_Data for this exercise_.
------------------------

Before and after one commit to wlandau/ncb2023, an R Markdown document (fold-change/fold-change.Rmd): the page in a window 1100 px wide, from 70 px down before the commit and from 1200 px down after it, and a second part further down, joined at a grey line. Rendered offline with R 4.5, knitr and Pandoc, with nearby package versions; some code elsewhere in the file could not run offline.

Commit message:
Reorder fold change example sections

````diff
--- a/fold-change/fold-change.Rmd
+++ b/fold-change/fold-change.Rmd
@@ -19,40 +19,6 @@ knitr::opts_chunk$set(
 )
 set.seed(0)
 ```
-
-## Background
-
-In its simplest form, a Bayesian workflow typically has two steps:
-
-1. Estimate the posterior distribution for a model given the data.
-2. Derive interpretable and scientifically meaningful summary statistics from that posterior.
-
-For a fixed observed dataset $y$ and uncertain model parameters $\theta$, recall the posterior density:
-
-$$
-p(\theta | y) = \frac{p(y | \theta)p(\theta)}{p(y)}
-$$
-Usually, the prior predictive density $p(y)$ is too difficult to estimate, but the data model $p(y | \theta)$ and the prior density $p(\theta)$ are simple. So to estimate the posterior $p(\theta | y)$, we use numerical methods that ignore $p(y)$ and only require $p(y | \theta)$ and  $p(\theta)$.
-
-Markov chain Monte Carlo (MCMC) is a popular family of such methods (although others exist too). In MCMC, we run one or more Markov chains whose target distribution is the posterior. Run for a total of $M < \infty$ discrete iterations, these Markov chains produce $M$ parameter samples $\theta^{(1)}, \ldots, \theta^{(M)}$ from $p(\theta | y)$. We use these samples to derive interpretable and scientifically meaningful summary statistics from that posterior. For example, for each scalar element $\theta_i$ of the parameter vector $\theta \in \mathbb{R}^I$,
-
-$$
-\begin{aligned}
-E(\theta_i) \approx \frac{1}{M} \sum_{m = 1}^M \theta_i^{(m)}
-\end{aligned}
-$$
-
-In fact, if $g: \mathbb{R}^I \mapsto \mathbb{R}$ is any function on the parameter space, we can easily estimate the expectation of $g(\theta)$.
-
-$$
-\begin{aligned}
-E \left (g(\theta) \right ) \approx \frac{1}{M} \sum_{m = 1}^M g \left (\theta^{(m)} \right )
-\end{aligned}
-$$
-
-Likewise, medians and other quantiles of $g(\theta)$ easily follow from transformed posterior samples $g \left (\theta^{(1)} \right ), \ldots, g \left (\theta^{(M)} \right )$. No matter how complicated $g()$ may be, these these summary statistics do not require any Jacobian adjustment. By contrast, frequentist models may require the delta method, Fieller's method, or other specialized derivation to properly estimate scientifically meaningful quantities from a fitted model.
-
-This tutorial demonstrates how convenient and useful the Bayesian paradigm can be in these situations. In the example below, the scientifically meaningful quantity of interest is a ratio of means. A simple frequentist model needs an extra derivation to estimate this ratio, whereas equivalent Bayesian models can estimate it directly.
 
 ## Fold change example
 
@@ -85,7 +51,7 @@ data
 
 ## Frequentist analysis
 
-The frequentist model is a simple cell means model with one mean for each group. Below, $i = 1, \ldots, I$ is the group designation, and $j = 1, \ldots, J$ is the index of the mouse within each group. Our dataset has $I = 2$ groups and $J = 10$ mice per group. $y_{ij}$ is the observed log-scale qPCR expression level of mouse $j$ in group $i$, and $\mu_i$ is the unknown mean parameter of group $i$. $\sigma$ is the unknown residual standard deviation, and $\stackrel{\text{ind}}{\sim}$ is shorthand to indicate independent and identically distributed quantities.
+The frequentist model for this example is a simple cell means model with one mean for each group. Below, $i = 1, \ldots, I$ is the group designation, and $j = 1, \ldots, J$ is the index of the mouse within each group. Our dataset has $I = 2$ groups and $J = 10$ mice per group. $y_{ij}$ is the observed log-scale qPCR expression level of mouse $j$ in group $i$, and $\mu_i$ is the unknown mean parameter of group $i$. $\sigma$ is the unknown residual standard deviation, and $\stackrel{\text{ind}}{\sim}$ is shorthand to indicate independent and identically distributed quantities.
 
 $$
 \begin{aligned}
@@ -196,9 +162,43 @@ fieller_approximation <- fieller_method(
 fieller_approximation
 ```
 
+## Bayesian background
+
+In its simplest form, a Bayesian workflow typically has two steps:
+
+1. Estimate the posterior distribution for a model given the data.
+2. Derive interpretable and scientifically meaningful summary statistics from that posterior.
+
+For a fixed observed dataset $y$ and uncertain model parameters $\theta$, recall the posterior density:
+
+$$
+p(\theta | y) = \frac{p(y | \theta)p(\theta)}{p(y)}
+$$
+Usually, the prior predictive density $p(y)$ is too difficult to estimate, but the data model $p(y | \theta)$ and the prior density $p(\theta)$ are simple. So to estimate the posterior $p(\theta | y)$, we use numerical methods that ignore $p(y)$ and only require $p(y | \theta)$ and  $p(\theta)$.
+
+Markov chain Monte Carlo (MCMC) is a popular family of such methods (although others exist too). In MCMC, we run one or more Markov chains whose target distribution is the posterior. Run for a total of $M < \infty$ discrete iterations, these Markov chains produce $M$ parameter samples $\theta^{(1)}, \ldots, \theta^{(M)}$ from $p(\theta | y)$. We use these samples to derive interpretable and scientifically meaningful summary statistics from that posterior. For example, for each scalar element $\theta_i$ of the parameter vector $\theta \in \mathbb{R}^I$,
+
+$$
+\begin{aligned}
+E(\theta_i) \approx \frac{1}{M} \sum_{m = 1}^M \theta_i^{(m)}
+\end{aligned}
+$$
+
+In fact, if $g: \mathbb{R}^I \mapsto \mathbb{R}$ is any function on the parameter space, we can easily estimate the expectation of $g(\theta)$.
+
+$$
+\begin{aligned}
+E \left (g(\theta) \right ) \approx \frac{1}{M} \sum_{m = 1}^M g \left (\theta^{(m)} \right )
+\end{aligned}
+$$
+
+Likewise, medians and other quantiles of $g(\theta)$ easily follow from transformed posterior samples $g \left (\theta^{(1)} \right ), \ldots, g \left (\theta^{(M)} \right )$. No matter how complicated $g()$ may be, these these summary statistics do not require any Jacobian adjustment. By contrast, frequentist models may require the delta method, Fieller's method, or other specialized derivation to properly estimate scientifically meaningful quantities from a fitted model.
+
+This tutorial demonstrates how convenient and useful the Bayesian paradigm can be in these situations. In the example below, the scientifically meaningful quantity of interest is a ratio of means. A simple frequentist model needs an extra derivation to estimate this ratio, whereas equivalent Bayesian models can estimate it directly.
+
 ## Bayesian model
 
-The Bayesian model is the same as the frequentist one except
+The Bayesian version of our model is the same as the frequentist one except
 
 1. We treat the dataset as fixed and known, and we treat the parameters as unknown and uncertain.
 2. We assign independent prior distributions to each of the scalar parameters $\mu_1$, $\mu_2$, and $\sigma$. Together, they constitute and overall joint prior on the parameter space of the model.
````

------------------------

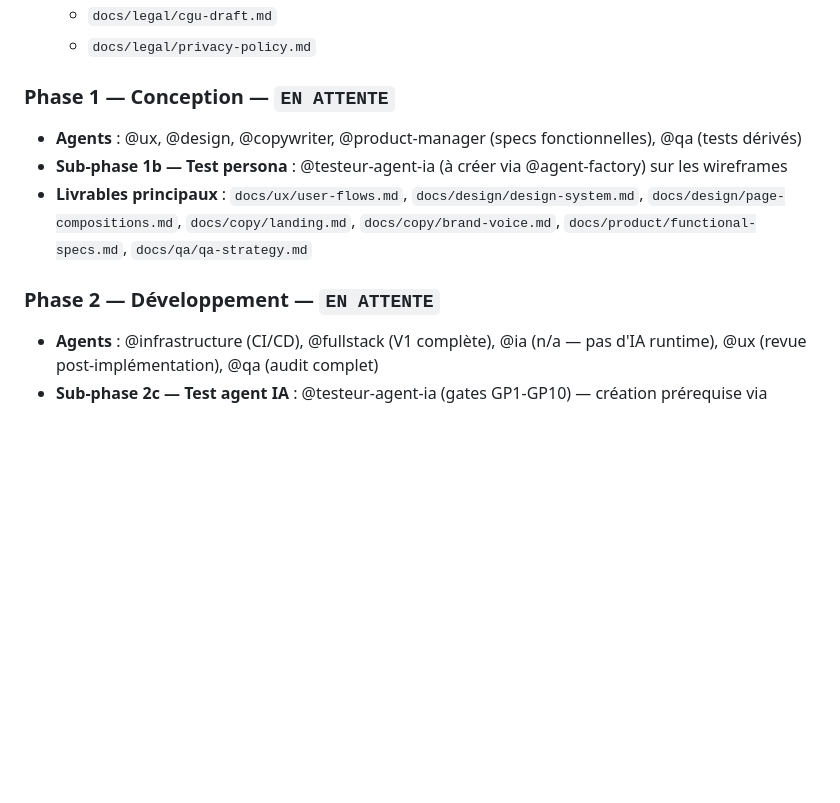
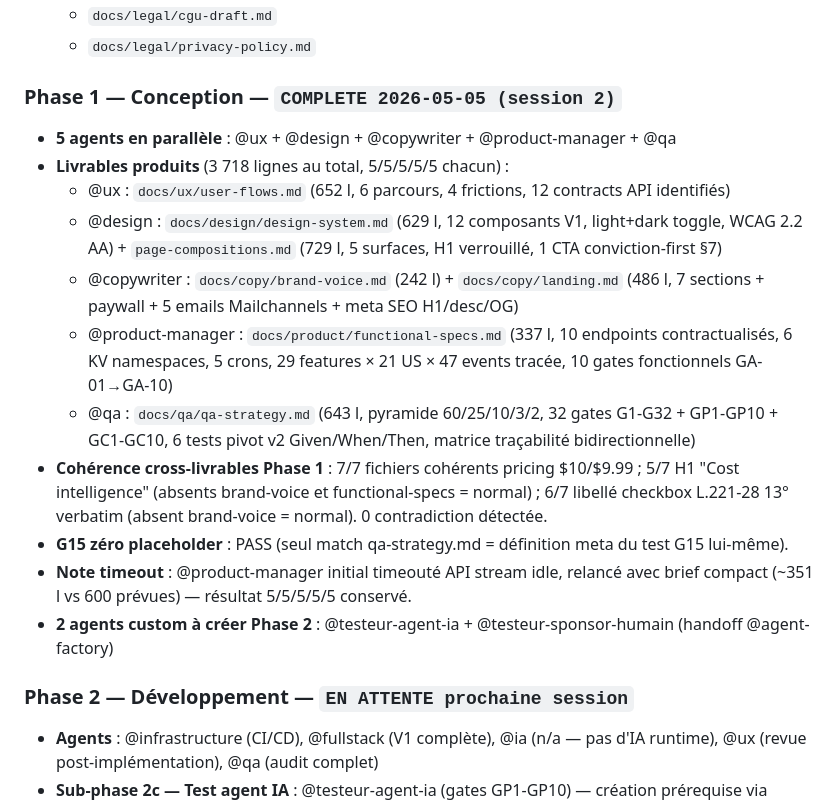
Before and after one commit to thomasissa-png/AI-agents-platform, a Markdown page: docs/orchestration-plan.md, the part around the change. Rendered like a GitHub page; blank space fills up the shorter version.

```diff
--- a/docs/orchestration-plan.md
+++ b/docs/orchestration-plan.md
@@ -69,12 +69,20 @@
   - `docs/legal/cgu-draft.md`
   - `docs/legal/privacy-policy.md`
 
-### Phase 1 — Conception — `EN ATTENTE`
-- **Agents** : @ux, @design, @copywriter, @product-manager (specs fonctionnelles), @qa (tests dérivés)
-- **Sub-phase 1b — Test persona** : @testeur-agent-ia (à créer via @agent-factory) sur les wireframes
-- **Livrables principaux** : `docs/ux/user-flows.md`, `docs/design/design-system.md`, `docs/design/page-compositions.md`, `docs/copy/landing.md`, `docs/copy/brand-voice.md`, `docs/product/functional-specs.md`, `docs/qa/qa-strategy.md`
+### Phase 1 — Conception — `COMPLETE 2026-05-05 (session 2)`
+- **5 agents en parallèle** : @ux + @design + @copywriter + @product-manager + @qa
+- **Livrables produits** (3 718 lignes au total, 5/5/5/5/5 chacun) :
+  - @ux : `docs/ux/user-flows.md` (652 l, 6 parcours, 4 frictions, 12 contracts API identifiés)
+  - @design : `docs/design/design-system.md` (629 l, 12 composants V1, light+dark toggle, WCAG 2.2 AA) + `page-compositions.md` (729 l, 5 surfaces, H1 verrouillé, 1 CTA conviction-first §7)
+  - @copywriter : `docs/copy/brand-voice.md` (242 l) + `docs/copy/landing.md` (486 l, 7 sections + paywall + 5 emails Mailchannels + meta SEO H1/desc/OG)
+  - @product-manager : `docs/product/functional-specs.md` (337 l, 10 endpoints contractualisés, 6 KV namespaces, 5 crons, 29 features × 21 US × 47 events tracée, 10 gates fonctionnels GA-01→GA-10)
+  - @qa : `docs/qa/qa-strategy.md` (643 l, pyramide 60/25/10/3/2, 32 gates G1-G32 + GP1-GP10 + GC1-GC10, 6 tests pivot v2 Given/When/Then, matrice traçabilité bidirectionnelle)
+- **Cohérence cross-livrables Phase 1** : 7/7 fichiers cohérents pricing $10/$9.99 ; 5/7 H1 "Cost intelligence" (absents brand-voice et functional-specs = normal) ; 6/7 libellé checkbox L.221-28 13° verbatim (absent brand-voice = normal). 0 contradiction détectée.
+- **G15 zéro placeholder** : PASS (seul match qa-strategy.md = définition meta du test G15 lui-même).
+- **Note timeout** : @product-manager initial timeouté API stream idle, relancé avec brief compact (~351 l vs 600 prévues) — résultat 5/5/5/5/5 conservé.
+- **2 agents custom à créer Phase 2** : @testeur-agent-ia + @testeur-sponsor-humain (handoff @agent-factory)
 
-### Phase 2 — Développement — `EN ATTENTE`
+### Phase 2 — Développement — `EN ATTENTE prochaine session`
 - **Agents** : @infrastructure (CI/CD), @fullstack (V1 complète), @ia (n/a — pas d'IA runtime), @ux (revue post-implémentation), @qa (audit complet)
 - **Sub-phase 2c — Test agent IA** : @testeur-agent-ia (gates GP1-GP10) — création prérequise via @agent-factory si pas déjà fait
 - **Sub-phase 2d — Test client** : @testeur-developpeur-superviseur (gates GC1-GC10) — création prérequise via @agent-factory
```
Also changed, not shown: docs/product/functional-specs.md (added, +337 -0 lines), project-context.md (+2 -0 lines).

------------------------

_Task goal_. The response consists of the lines above that contain "voice".

_Result for this exercise_.
-- **Livrables principaux** : `docs/ux/user-flows.md`, `docs/design/design-system.md`, `docs/design/page-compositions.md`, `docs/copy/landing.md`, `docs/copy/brand-voice.md`, `docs/product/functional-specs.md`, `docs/qa/qa-strategy.md`
+  - @copywriter : `docs/copy/brand-voice.md` (242 l) + `docs/copy/landing.md` (486 l, 7 sections + paywall + 5 emails Mailchannels + meta SEO H1/desc/OG)
+- **Cohérence cross-livrables Phase 1** : 7/7 fichiers cohérents pricing $10/$9.99 ; 5/7 H1 "Cost intelligence" (absents brand-voice et functional-specs = normal) ; 6/7 libellé checkbox L.221-28 13° verbatim (absent brand-voice = normal). 0 contradiction détectée.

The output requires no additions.